Facebook Will Allow State Fire Services Send Alerts To Help During Bushfire Season

Facebook Will Allow State Fire Services Send Alerts To Help During Bushfire Season
Supplied: Facebook

During emergencies like bushfires, people used to primarily look to radio or television for what to do. But increasingly, social media platforms like Facebook have become a primary source of information

But unlike other forms of mass media, Facebook doesn’t ditch its normal content in favour of emergency broadcasting when there’s an incident nearby.

And, in some cases, getting verified and correct information during a bushfire through Facebook can be difficult.

On Tuesday, Facebook announced the rollout of a new feature that promotes information from trusted sources during a bushfire or other emergencies.

By the end of the year, Australia’s state fire services will be able to mark posts from their Facebook page — like say an update about a near bushfire — as a ‘Local Alert’.

This will send a Facebook notification to any person who follows the page. Additionally, the post will have an alert symbol to make it stand out in a user’s feed.

Access to Facebook’s Local Alerts will be rolled out to other eligible state and local government departments and services next year as well.

According to Facebook’s head of policy programs in Australia and New Zealand Alisha Elliot said the feature builds on the platform’s existing safety tools for bushfire season.

“We’re thrilled to be the second country globally to expand Local Alerts and provide local fire authorities and emergency services with another avenue to relay vital information needed in affected areas. As we approach another tough summer, Facebook will continue to support communities and keep them connected,” she said in a statement.

Despite its proliferation, social media won’t entirely replace other forms of media during times of crisis.

During an emergency like a bushfire, people need trustworthy information accessible wherever they are that’s relevant right now.

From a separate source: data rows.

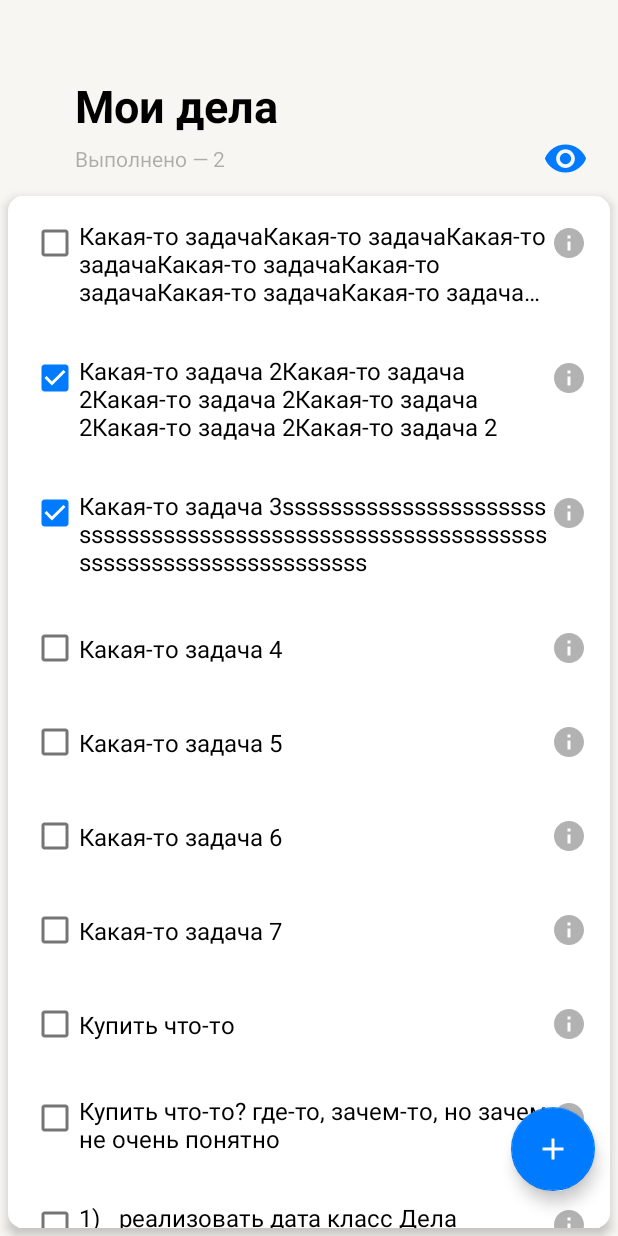
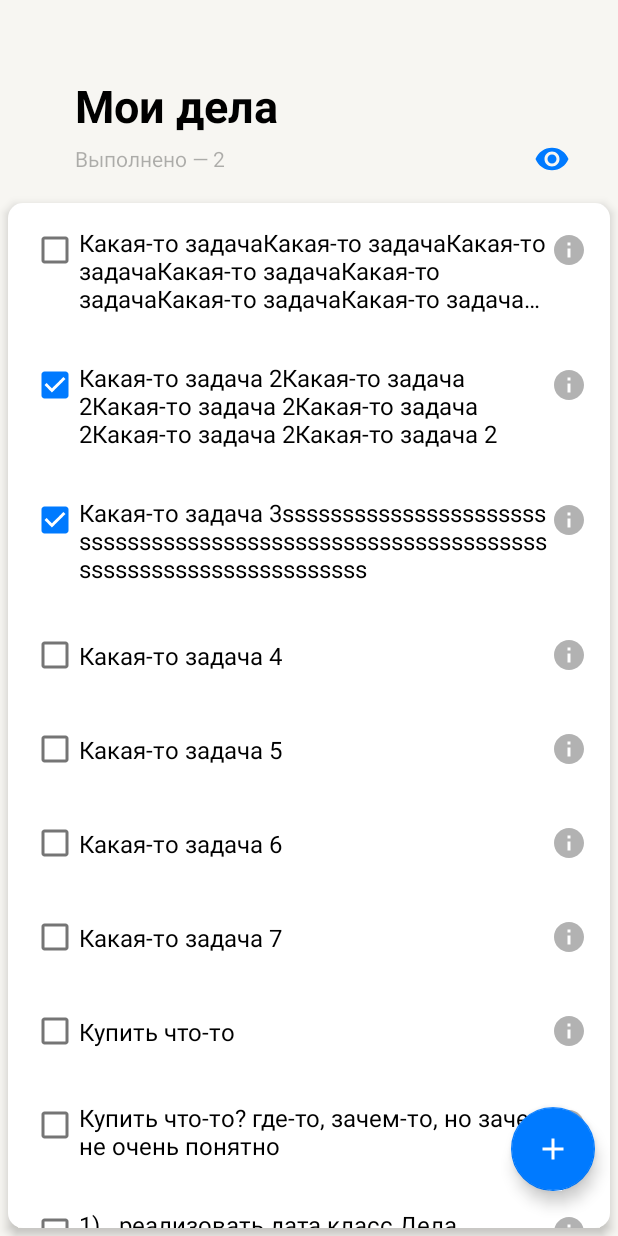
Before and after one commit to IVIaximus12/yxhwork, an Android app: the screen it shows after launch (MainActivity), on a phone screen of 412 x 824 dp. Run offline under Robolectric (Android 15) with nearby library versions, the phone set to English and light mode, and no system bars.

Commit message:
Fixed UI bugs.

```diff
--- a/app/src/main/res/drawable/ic_visibility_button.xml
+++ b/app/src/main/res/drawable/ic_visibility_button.xml
@@ -1,8 +1,8 @@
-<vector android:height="30dp"
+<vector android:height="24dp"
     android:tint="@color/color_blue"
     android:viewportHeight="24"
     android:viewportWidth="24"
-    android:width="30dp"
+    android:width="24dp"
     xmlns:android="http://schemas.android.com/apk/res/android">
     <path android:fillColor="@android:color/white"
         android:pathData="M12,4.5C7,4.5 2.73,7.61 1,12c1.73,4.39 6,7.5 11,7.5s9.27,-3.11 11,-7.5c-1.73,-4.39 -6,-7.5 -11,-7.5zM12,17c-2.76,0 -5,-2.24 -5,-5s2.24,-5 5,-5 5,2.24 5,5 -2.24,5 -5,5zM12,9c-1.66,0 -3,1.34 -3,3s1.34,3 3,3 3,-1.34 3,-3 -1.34,-3 -3,-3z"/>
--- a/app/src/main/res/drawable/ic_visibility_off_button.xml
+++ b/app/src/main/res/drawable/ic_visibility_off_button.xml
@@ -1,8 +1,8 @@
-<vector android:height="30dp"
+<vector android:height="24dp"
     android:tint="@color/color_blue"
     android:viewportHeight="24"
     android:viewportWidth="24"
-    android:width="30dp"
+    android:width="24dp"
     xmlns:android="http://schemas.android.com/apk/res/android">
     <path android:fillColor="@android:color/white"
         android:pathData="M12,7c2.76,0 5,2.24 5,5 0,0.65 -0.13,1.26 -0.36,1.83l2.92,2.92c1.51,-1.26 2.7,-2.89 3.43,-4.75 -1.73,-4.39 -6,-7.5 -11,-7.5 -1.4,0 -2.74,0.25 -3.98,0.7l2.16,2.16C10.74,7.13 11.35,7 12,7zM2,4.27l2.28,2.28 0.46,0.46C3.08,8.3 1.78,10.02 1,12c1.73,4.39 6,7.5 11,7.5 1.55,0 3.03,-0.3 4.38,-0.84l0.42,0.42L19.73,22 21,20.73 3.27,3 2,4.27zM7.53,9.8l1.55,1.55c-0.05,0.21 -0.08,0.43 -0.08,0.65 0,1.66 1.34,3 3,3 0.22,0 0.44,-0.03 0.65,-0.08l1.55,1.55c-0.67,0.33 -1.41,0.53 -2.2,0.53 -2.76,0 -5,-2.24 -5,-5 0,-0.79 0.2,-1.53 0.53,-2.2zM11.84,9.02l3.15,3.15 0.02,-0.16c0,-1.66 -1.34,-3 -3,-3l-0.17,0.01z"/>
--- a/app/src/main/res/layout/fragment_todo_list.xml
+++ b/app/src/main/res/layout/fragment_todo_list.xml
@@ -41,26 +41,32 @@
         android:id="@+id/visibilityButton"
         android:layout_width="wrap_content"
         android:layout_height="wrap_content"
-        android:background="@drawable/ic_visibility_button"
+        android:src="@drawable/ic_visibility_button"
+        android:background="@null"
+        android:padding="12dp"
         android:layout_marginEnd="20dp"
         app:layout_constraintTop_toTopOf="@+id/completedText"
         app:layout_constraintBottom_toBottomOf="@+id/completedText"
         app:layout_constraintEnd_toEndOf="parent"/>
 
-    <androidx.recyclerview.widget.RecyclerView
-        android:id="@+id/recyclerView"
+    <RelativeLayout
         android:layout_width="0dp"
         android:layout_height="0dp"
-        android:layout_marginTop="15dp"
-        android:layout_marginHorizontal="5dp"
-        android:layout_marginBottom="5dp"
-        android:elevation="4dp"
-        android:background="@drawable/custom_input"
-        app:layout_constraintTop_toBottomOf="@+id/completedText"
+        app:layout_constraintBottom_toBottomOf="parent"
+        app:layout_constraintEnd_toEndOf="parent"
         app:layout_constraintStart_toStartOf="parent"
-        app:layout_constraintEnd_toEndOf="parent"
-        app:layout_constraintBottom_toBottomOf="parent"
-        tools:context="com.example.yandex_hwork.screens.TodoListFragment"/>
+        app:layout_constraintTop_toBottomOf="@+id/visibilityButton">
+
+        <androidx.recyclerview.widget.RecyclerView
+            android:id="@+id/recyclerView"
+            android:layout_width="match_parent"
+            android:layout_height="wrap_content"
+            android:layout_margin="5dp"
+            android:background="@drawable/custom_input"
+            android:elevation="4dp"
+            tools:context="com.example.yandex_hwork.screens.TodoListFragment" />
+
+    </RelativeLayout>
 
     <com.google.android.material.floatingactionbutton.FloatingActionButton
         android:id="@+id/newTodoItemBtn"
```
Also changed, not shown: app/src/main/res/layout/fragment_todo_item.xml (+8 -7 lines).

Social media platforms like Facebook — which requires internet access, allows anyone to share unverified information and is often algorithmically displayed rather than chronologically — can’t answer those needs.

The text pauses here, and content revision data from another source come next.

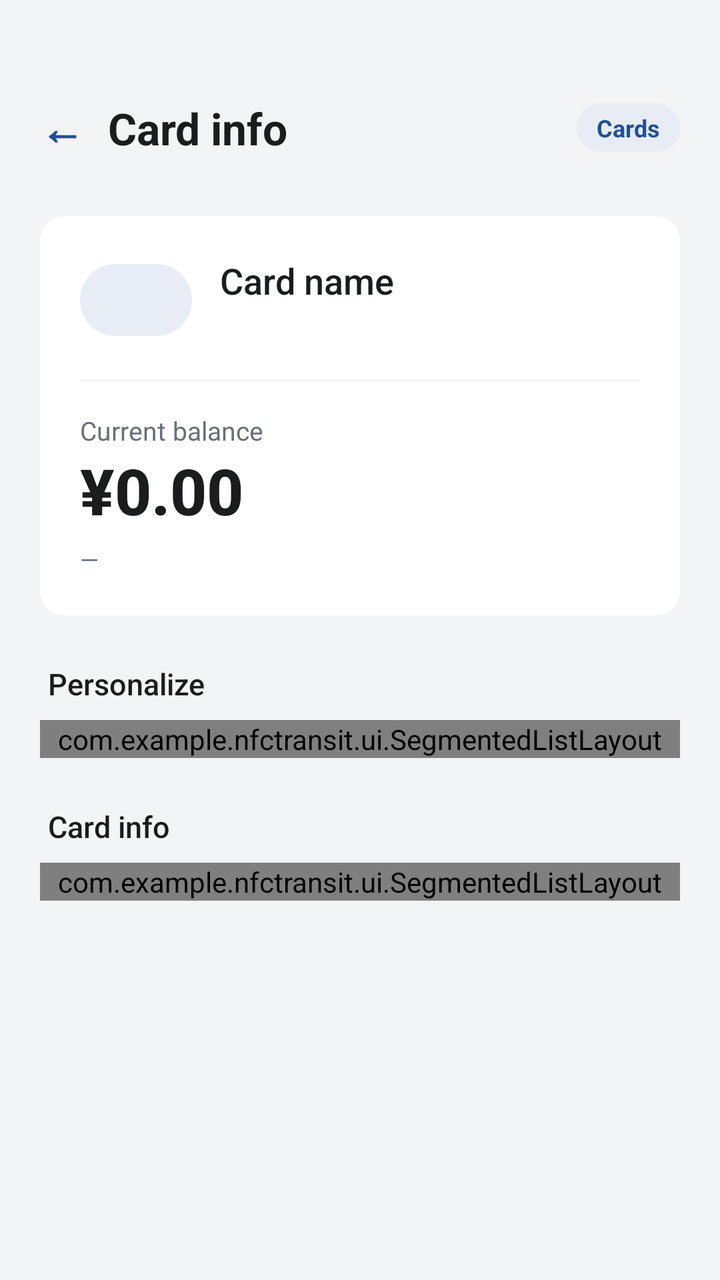
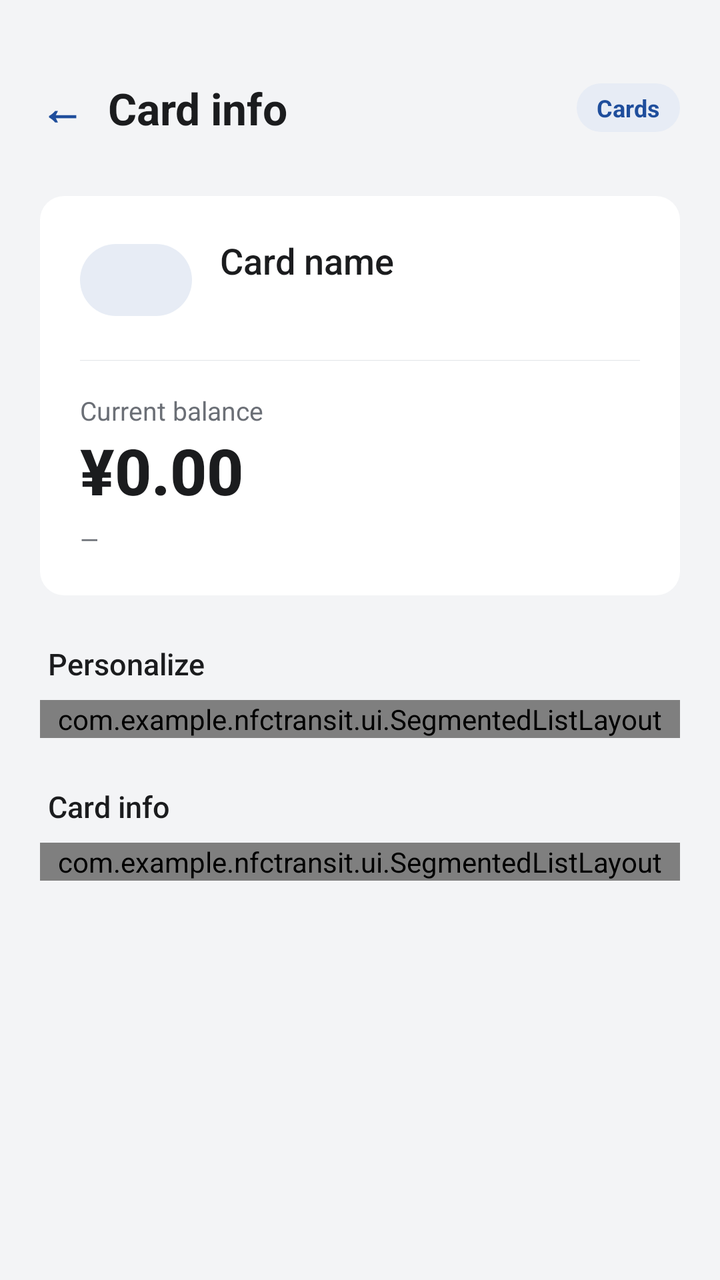

Before-and-after screenshots of an Android layout around one commit, followed by the original layout XML and the change that was made.
<!-- AndroidManifest.xml: application theme Theme.TransitU -->
<!-- res/layout/fragment_card_info.xml -->
<?xml version="1.0" encoding="utf-8"?>
<LinearLayout xmlns:android="http://schemas.android.com/apk/res/android"
    xmlns:tools="http://schemas.android.com/tools"
    android:layout_width="match_parent"
    android:layout_height="match_parent"
    android:background="@color/paper"
    android:orientation="vertical">

    <View
        android:layout_width="match_parent"
        android:layout_height="@dimen/status_bar_spacer_height" />

    <LinearLayout
        android:layout_width="match_parent"
        android:layout_height="wrap_content"
        android:gravity="center_vertical"
        android:orientation="horizontal"
        android:paddingStart="11dp"
        android:paddingTop="20dp"
        android:paddingEnd="20dp"
        android:paddingBottom="16dp">

        <TextView
            android:id="@+id/btnBack"
            style="@style/BackButton"
            android:text="←"
            android:textColor="@color/accent"
            android:textSize="22sp"
            android:textStyle="bold" />

        <TextView
            android:layout_width="0dp"
            android:layout_height="wrap_content"
            android:layout_weight="1"
            android:text="@string/card_info_title"
            android:textColor="@color/ink"
            android:textSize="22sp"
            android:textStyle="bold" />

        <LinearLayout
            android:id="@+id/cardBadge"
            android:layout_width="wrap_content"
            android:layout_height="wrap_content"
            android:background="@drawable/bg_card_badge"
            android:paddingStart="10dp"
            android:paddingTop="4dp"
            android:paddingEnd="10dp"
            android:paddingBottom="4dp">

            <TextView
                android:id="@+id/tvCardBadge"
                android:layout_width="wrap_content"
                android:layout_height="wrap_content"
                android:ellipsize="end"
                android:maxWidth="140dp"
                android:maxLines="1"
                android:text="@string/home_cards_label"
                android:textColor="@color/accent"
                android:textSize="12sp"
                android:textStyle="bold" />
        </LinearLayout>
    </LinearLayout>

    <ScrollView
        android:layout_width="match_parent"
        android:layout_height="match_parent"
        android:fillViewport="true">

        <LinearLayout
            android:layout_width="match_parent"
            android:layout_height="wrap_content"
            android:orientation="vertical"
            android:paddingBottom="24dp">

            
            <LinearLayout
                android:layout_width="match_parent"
                android:layout_height="wrap_content"
                android:layout_marginStart="20dp"
                android:layout_marginTop="8dp"
                android:layout_marginEnd="20dp"
                android:background="@drawable/bg_card_plain"
                android:orientation="vertical"
                android:padding="20dp">

                <LinearLayout
                    android:layout_width="match_parent"
                    android:layout_height="wrap_content"
                    android:gravity="center_vertical"
                    android:orientation="horizontal">

                    
                    <View
                        android:id="@+id/heroCardFace"
                        android:layout_width="56dp"
                        android:layout_height="36dp"
                        android:background="@drawable/bg_card_badge" />

                    <LinearLayout
                        android:layout_width="0dp"
                        android:layout_height="wrap_content"
                        android:layout_marginStart="14dp"
                        android:layout_weight="1"
                        android:orientation="vertical">

                        <TextView
                            android:id="@+id/tvCardName"
                            android:layout_width="match_parent"
                            android:layout_height="wrap_content"
                            android:ellipsize="end"
                            android:fontFamily="sans-serif-medium"
                            android:maxLines="2"
                            android:text="@string/card_info_name"
                            android:textColor="@color/ink"
                            android:textSize="18sp" />

                        <TextView
                            android:id="@+id/tvHeroSubtitle"
                            android:layout_width="match_parent"
                            android:layout_height="wrap_content"
                            android:layout_marginTop="2dp"
                            android:ellipsize="end"
                            android:maxLines="1"
                            android:textColor="@color/ink_3"
                            android:textSize="13sp" />
                    </LinearLayout>
                </LinearLayout>

                <View
                    android:layout_width="match_parent"
                    android:layout_height="1px"
                    android:layout_marginTop="18dp"
                    android:layout_marginBottom="16dp"
                    android:background="@color/line" />

                <TextView
                    android:id="@+id/tvBalanceLabel"
                    android:layout_width="wrap_content"
                    android:layout_height="wrap_content"
                    android:text="@string/label_current_balance"
                    android:textColor="@color/ink_3"
                    android:textSize="13sp" />

                <TextView
                    android:id="@+id/tvBalance"
                    android:layout_width="wrap_content"
                    android:layout_height="wrap_content"
                    android:layout_marginTop="4dp"
                    android:fontFamily="sans-serif-medium"
                    android:includeFontPadding="false"
                    android:text="¥0.00"
                    android:textColor="@color/ink"
                    android:textSize="32sp"
                    android:textStyle="bold" />

                <LinearLayout
                    android:id="@+id/balanceRow"
                    android:layout_width="match_parent"
                    android:layout_height="wrap_content"
                    android:layout_marginTop="8dp"
                    android:orientation="horizontal"
                    android:visibility="gone" />

                <TextView
                    android:id="@+id/tvLastRead"
                    android:layout_width="wrap_content"
                    android:layout_height="wrap_content"
                    android:layout_marginTop="6dp"
                    android:text="—"
                    android:textColor="@color/ink_3"
                    android:textSize="12sp" />
            </LinearLayout>

            
            <TextView
                style="@style/DetailSectionTitle"
                android:text="@string/card_info_personalize" />

            <com.example.nfctransit.ui.SegmentedListLayout style="@style/DetailSectionCard">

                <LinearLayout
                    android:id="@+id/rowEditName"
                    style="@style/DetailRow"
                    android:clickable="true"
                    android:focusable="true">

                    <TextView
                        style="@style/DetailRowLabel"
                        android:text="@string/card_info_name" />

                    <TextView
                        android:id="@+id/tvNameValue"
                        style="@style/DetailRowValue"
                        android:ellipsize="end"
                        android:maxLines="1" />

                    <TextView
                        android:id="@+id/btnEditName"
                        android:layout_width="wrap_content"
                        android:layout_height="wrap_content"
                        android:layout_marginStart="10dp"
                        android:tag="fa"
                        android:text="&#xf044;"
                        android:textColor="@color/accent"
                        android:textSize="14sp" />
                </LinearLayout>

                <LinearLayout
                    android:id="@+id/rowChangeColor"
                    style="@style/DetailRow"
                    android:clickable="true"
                    android:contentDescription="@string/card_info_change_color_cd"
                    android:focusable="true">

                    <TextView
                        style="@style/DetailRowLabel"
                        android:text="@string/card_info_color" />

                    <TextView
                        android:id="@+id/tvColorName"
                        style="@style/DetailRowValue" />

                    <View
                        android:id="@+id/cardColorPreview"
                        android:layout_width="28dp"
                        android:layout_height="18dp"
                        android:layout_marginStart="10dp"
                        android:background="@drawable/bg_card_badge" />

                    <TextView
                        android:id="@+id/btnChangeColor"
                        android:layout_width="wrap_content"
                        android:layout_height="wrap_content"
                        android:layout_marginStart="10dp"
                        android:tag="fa"
                        android:text="&#xf054;"
                        android:textColor="@color/ink_3"
                        android:textSize="12sp" />
                </LinearLayout>
            </com.example.nfctransit.ui.SegmentedListLayout>

            
            <TextView
                style="@style/DetailSectionTitle"
                android:text="@string/card_info_title" />

            <com.example.nfctransit.ui.SegmentedListLayout
                android:id="@+id/sectionCardInfo"
                style="@style/DetailSectionCard">

                <LinearLayout style="@style/DetailRow">

                    <TextView
                        style="@style/DetailRowLabel"
                        android:text="@string/card_info_type" />

                    <TextView
                        android:id="@+id/tvCardType"
                        style="@style/DetailRowValue" />
                </LinearLayout>


            </com.example.nfctransit.ui.SegmentedListLayout>

            
            <LinearLayout
                android:id="@+id/applicationMetadataContainer"
                android:layout_width="match_parent"
                android:layout_height="wrap_content"
                android:orientation="vertical"
                android:visibility="gone" />


            
            <LinearLayout
                android:id="@+id/rawDataSection"
                android:layout_width="match_parent"
                android:layout_height="wrap_content"
                android:orientation="vertical"
                android:visibility="gone">

                <LinearLayout
                    android:layout_width="match_parent"
                    android:layout_height="wrap_content"
                    android:layout_marginStart="24dp"
                    android:layout_marginTop="24dp"
                    android:layout_marginEnd="20dp"
                    android:layout_marginBottom="8dp"
                    android:gravity="center_vertical"
                    android:orientation="horizontal">

                    <TextView
                        android:layout_width="0dp"
                        android:layout_height="wrap_content"
                        android:layout_weight="1"
                        android:fontFamily="sans-serif-medium"
                        android:text="@string/label_raw_data"
                        android:textColor="@color/ink"
                        android:textSize="15sp" />

                    <TextView
                        android:id="@+id/btnCopyRawData"
                        android:layout_width="wrap_content"
                        android:layout_height="32dp"
                        android:background="@drawable/bg_text_button"
                        android:clickable="true"
                        android:contentDescription="@string/card_info_copy_raw_cd"
                        android:focusable="true"
                        android:gravity="center"
                        android:paddingStart="10dp"
                        android:paddingEnd="10dp"
                        android:text="@string/action_copy"
                        android:textColor="@color/accent"
                        android:textSize="12sp" />
                </LinearLayout>

                <LinearLayout
                    android:id="@+id/rawDataPanel"
                    android:layout_width="match_parent"
                    android:layout_height="wrap_content"
                    android:layout_marginStart="20dp"
                    android:layout_marginEnd="20dp"
                    android:background="@drawable/bg_hex_panel"
                    android:orientation="vertical"
                    android:padding="16dp" />
            </LinearLayout>
        </LinearLayout>
    </ScrollView>
</LinearLayout>
<!-- resources referenced by this layout -->
<resources>
  <color name="accent">#1F4E9C</color>
  <color name="ink">#1B1C1E</color>
  <color name="ink_3">#6B6F76</color>
  <color name="line">#E1E4E8</color>
  <color name="paper">#F3F4F6</color>
  <dimen name="status_bar_spacer_height">0dp</dimen>
  <!-- drawable bg_card_badge (drawable) -->
  <?xml version="1.0" encoding="utf-8"?>
  <shape xmlns:android="http://schemas.android.com/apk/res/android">
      <solid android:color="@color/accent_container" />
      <corners android:radius="999dp" />
  </shape>
  <!-- drawable bg_card_plain (drawable) -->
  <?xml version="1.0" encoding="utf-8"?>
  <shape xmlns:android="http://schemas.android.com/apk/res/android">
      <solid android:color="@color/surface" />
      <corners android:radius="12dp" />
  </shape>
  <!-- drawable bg_hex_panel (drawable) -->
  <?xml version="1.0" encoding="utf-8"?>
  <shape xmlns:android="http://schemas.android.com/apk/res/android">
      <solid android:color="@color/night" />
      <corners android:radius="4dp" />
      <stroke android:width="0.5dp" android:color="@color/night_2" />
  </shape>
  <string name="action_copy">Copy</string>
  <string name="card_info_change_color_cd">Change card color</string>
  <string name="card_info_color">Card color</string>
  <string name="card_info_copy_raw_cd">Copy raw card data</string>
  <string name="card_info_name">Card name</string>
  <string name="card_info_personalize">Personalize</string>
  <string name="card_info_title">Card info</string>
  <string name="card_info_type">Card type</string>
  <string name="home_cards_label">Cards</string>
  <string name="label_current_balance">Current balance</string>
  <string name="label_raw_data">Raw data</string>
  <style name="DetailRowLabel">
          <item name="android:layout_width">wrap_content</item>
          <item name="android:layout_height">wrap_content</item>
          <item name="android:layout_marginEnd">16dp</item>
          <item name="android:textColor">@color/ink_3</item>
          <item name="android:textSize">13sp</item>
      </style>
  <style name="DetailSectionCard">
          <item name="android:layout_width">match_parent</item>
          <item name="android:layout_height">wrap_content</item>
          <item name="android:layout_marginStart">20dp</item>
          <item name="android:layout_marginEnd">20dp</item>
          <item name="android:orientation">vertical</item>
      </style>
  <color name="accent_container">#E7ECF5</color>
  <color name="surface">#FFFFFF</color>
  <color name="night">#18191B</color>
  <color name="night_2">#2A2C30</color>
  <!-- drawable bg_back_button (drawable) -->
  <?xml version="1.0" encoding="utf-8"?>
  <shape xmlns:android="http://schemas.android.com/apk/res/android"
      android:shape="oval">
      <solid android:color="@android:color/transparent" />
  </shape>
  <!-- drawable tu_text_select_handle_middle (drawable) -->
  <?xml version="1.0" encoding="utf-8"?>
  <bitmap xmlns:android="http://schemas.android.com/apk/res/android"
      android:src="@drawable/abc_text_select_handle_middle_mtrl"
      android:tint="?attr/colorPrimary"
      android:tintMode="src_in" />
  <!-- drawable tu_text_select_handle_left (drawable) -->
  <?xml version="1.0" encoding="utf-8"?>
  <bitmap xmlns:android="http://schemas.android.com/apk/res/android"
      android:src="@drawable/abc_text_select_handle_left_mtrl"
      android:tint="?attr/colorPrimary"
      android:tintMode="src_in" />
  <!-- drawable tu_text_select_handle_right (drawable) -->
  <?xml version="1.0" encoding="utf-8"?>
  <bitmap xmlns:android="http://schemas.android.com/apk/res/android"
      android:src="@drawable/abc_text_select_handle_right_mtrl"
      android:tint="?attr/colorPrimary"
      android:tintMode="src_in" />
  <!-- unchanged entries left out for length: 6 -->
</resources>

<!-- the commit's change to res/layout/fragment_card_info.xml (unified diff, before → after) -->
@@ -16,7 +16,7 @@
         android:gravity="center_vertical"
         android:orientation="horizontal"
         android:paddingStart="11dp"
-        android:paddingTop="20dp"
+        android:paddingTop="@dimen/nav_header_padding_top"
         android:paddingEnd="20dp"
         android:paddingBottom="16dp">
 
<!-- resource entries referenced after the edit -->
@@ -5,6 +5,7 @@
   <color name="ink_3">#6B6F76</color>
   <color name="line">#E1E4E8</color>
   <color name="paper">#F3F4F6</color>
+  <dimen name="nav_header_padding_top">10dp</dimen>
   <dimen name="status_bar_spacer_height">0dp</dimen>
   <!-- drawable bg_card_badge (drawable) -->
   <?xml version="1.0" encoding="utf-8"?>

But Facebook’s latest feature goes some of the way to helping with that.